The first is due to the fact that placental DNA is released into the maternal circulation in all pregnancies as a consequence of placentation. This cell-free DNA can be obtained easily from maternal plasma including the first trimester, originates predominantly from the villus trophoblast, represents the complete fetal genome and permits accurate diagnosis of fetal aneuploidies (trisomy 21, 18 and 13, monosomy X) by maternal plasma DNA sequencing using next-gen sequencing technology. This blood test is safe, can be performed from 10 weeks’ gestation onwards, and has a sensitivity and specificity each above 99% as demonstrated independently by multiple international studies.
The next challenges will be: a. maternal plasma RNA sequencing for presymptomatic transcriptome profiling of the placenta as an early indicator of pregnancies at risk (pre-eclampsia, the HELLP syndrome and intra-uterine growth restriction), b. maternal plasma methyl-C sequencing to determine the placental epigenotype
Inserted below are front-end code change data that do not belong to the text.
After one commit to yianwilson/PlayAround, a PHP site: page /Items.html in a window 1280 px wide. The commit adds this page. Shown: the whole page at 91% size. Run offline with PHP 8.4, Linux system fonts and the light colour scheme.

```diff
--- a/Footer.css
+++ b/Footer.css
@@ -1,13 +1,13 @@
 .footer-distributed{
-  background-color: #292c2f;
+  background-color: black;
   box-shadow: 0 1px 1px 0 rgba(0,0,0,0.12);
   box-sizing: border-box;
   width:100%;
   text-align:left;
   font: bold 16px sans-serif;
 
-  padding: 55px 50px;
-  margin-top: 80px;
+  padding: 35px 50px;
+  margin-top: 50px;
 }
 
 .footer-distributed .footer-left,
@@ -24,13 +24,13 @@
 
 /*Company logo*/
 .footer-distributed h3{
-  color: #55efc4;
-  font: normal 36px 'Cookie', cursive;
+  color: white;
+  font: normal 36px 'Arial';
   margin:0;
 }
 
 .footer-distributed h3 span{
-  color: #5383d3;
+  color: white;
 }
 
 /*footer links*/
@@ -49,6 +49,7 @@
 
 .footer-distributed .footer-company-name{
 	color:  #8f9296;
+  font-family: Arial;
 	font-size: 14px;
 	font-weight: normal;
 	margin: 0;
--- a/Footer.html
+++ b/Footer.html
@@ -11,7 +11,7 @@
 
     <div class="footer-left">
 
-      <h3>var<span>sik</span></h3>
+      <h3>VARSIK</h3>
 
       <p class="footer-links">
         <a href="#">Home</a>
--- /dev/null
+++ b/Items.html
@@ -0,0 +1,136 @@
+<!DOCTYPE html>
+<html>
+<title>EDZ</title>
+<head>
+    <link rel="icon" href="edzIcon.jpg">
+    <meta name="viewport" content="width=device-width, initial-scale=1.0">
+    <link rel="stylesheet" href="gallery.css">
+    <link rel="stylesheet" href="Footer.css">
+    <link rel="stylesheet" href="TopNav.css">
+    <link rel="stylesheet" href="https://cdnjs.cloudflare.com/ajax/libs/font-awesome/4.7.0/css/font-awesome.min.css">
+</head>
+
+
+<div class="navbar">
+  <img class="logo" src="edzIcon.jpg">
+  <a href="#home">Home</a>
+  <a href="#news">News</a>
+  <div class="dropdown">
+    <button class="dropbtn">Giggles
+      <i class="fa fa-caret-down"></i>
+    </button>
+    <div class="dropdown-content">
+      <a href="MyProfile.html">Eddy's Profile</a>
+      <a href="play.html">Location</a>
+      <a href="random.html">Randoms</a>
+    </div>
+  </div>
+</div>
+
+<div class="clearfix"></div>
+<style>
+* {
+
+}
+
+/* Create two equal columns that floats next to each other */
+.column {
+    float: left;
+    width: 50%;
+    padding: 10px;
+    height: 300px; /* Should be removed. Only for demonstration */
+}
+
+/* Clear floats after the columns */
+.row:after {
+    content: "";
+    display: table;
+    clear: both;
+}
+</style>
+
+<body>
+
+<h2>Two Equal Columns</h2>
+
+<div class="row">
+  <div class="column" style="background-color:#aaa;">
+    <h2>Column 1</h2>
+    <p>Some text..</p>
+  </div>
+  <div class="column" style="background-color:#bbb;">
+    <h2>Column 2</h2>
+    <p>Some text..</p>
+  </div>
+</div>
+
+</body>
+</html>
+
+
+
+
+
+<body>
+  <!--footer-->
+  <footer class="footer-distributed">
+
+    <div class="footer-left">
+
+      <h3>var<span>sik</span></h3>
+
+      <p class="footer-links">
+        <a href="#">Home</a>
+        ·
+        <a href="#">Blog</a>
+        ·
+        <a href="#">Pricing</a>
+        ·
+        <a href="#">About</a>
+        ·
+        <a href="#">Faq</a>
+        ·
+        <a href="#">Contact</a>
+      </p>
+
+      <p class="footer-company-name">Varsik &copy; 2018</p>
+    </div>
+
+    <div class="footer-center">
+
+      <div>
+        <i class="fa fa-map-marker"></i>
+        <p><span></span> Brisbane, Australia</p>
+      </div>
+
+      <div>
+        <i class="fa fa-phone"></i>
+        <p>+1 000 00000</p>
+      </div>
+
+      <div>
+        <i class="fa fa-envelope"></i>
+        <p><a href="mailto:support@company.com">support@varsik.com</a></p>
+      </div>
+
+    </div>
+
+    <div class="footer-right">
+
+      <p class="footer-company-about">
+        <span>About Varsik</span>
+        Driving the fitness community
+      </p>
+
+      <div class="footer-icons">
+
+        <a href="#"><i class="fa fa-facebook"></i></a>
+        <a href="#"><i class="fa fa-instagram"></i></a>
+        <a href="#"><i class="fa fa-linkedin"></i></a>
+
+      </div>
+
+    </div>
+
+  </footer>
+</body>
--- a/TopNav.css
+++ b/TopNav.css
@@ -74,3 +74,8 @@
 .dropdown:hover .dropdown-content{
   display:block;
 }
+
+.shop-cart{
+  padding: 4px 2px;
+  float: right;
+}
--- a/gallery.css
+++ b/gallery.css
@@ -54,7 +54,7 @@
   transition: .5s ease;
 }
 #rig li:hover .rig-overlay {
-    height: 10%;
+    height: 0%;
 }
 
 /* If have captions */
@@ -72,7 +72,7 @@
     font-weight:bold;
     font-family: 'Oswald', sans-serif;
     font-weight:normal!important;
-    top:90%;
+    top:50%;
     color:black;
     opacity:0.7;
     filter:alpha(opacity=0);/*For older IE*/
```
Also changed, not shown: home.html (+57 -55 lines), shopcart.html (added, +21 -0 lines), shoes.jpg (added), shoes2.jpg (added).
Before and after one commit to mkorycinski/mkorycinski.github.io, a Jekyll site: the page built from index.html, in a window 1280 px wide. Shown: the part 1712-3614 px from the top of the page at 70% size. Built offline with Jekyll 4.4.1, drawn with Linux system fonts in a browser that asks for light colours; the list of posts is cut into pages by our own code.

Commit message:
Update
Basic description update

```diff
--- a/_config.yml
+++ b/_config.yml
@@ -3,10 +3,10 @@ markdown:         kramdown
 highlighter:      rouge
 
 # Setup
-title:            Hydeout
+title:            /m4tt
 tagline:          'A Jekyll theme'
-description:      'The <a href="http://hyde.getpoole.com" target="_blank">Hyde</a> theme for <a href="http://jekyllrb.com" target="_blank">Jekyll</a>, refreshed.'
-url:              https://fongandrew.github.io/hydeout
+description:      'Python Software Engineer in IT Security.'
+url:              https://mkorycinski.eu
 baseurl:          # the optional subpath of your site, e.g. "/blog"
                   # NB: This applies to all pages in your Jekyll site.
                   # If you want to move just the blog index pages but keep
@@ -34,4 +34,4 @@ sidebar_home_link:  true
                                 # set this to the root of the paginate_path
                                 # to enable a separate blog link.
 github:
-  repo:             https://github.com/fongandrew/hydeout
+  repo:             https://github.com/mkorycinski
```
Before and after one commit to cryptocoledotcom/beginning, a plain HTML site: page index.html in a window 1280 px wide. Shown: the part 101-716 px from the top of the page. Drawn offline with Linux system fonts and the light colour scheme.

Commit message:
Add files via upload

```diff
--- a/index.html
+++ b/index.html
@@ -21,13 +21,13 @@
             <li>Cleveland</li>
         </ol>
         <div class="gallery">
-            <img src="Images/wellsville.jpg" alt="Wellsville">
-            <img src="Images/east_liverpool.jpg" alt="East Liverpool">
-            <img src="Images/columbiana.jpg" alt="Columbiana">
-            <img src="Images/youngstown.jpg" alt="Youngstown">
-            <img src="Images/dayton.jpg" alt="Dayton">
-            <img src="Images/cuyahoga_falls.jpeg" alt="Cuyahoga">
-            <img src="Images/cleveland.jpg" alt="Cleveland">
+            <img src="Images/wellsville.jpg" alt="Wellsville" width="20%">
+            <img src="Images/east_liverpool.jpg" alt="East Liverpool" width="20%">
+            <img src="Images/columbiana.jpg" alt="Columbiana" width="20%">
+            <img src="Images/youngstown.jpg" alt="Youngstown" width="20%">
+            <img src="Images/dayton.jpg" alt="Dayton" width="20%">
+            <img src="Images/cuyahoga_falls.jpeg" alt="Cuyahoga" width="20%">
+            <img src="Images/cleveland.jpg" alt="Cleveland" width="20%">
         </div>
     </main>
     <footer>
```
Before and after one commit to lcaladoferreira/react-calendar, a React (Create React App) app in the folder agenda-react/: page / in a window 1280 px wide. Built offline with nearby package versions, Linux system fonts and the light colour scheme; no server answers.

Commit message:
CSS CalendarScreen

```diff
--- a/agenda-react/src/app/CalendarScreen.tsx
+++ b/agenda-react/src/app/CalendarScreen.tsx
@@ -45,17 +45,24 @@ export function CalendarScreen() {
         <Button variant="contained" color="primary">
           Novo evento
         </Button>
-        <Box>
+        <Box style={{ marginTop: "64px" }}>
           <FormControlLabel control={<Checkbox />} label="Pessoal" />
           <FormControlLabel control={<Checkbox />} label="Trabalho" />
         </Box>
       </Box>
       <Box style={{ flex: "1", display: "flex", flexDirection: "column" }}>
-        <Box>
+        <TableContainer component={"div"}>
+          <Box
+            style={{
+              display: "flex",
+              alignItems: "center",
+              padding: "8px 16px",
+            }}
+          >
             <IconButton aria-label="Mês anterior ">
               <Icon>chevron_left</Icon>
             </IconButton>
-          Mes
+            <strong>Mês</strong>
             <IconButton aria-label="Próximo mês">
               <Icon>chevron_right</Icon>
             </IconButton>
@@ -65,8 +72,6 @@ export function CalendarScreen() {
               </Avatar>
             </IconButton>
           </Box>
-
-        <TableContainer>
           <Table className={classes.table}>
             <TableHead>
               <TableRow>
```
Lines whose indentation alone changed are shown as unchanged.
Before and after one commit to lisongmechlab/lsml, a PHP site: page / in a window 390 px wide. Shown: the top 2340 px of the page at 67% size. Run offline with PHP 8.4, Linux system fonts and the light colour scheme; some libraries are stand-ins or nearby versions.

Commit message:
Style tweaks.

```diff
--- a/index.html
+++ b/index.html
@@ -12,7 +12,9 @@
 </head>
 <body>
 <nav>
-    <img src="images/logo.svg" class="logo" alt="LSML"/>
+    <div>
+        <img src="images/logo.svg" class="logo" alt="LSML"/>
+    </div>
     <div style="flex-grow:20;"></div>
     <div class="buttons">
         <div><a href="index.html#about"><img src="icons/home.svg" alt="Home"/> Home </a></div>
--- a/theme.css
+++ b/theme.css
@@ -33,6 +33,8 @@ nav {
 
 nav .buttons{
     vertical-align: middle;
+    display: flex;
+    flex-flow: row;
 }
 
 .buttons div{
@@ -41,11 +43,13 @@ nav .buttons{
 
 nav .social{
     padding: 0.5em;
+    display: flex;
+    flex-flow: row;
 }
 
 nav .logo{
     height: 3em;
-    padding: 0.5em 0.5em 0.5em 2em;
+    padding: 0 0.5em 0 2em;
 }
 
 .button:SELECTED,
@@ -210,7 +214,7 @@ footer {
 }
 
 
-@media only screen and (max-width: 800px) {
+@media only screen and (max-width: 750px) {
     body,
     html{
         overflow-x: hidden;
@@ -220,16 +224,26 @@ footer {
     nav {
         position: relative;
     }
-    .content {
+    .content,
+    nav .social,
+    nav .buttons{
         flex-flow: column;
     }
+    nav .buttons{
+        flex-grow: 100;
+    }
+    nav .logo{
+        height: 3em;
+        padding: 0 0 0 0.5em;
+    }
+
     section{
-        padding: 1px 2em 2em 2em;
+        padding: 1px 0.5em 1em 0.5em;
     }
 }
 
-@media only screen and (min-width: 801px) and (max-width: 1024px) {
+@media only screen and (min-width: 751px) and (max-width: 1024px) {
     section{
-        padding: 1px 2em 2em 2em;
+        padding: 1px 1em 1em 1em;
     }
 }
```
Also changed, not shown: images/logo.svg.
The second is due to the fact that the placental (epi)genotype determines the maternal phenotype when the fetal susceptibility allele by being expressed by the extravillus trophoblast leads to failure of the process of spiral artery vessel wall modification. This etiological defect in trophoblast dysfunction triggers a cascade of placental dysfunction, and maternal (de)compensation that ultimately -by a maternal defect in vasomotor control-leads to clinical symptoms, i.e. new onset hypertension and proteinuria. In early onset pre-eclampsia associated with IUGR and a grandmaternal origin, the epigenotype of the STOX1 gene coding for a transcription factor related to the Forkhead multigene family plays an essential role in the inverse relation between cell cycle exit and invasion of the extravillus trophoblast. Additional data indicate the involvement of paralogous genes, i.e. STOX2, in pre-eclampsia and a novel large non coding RNA in the HELLP syndrome.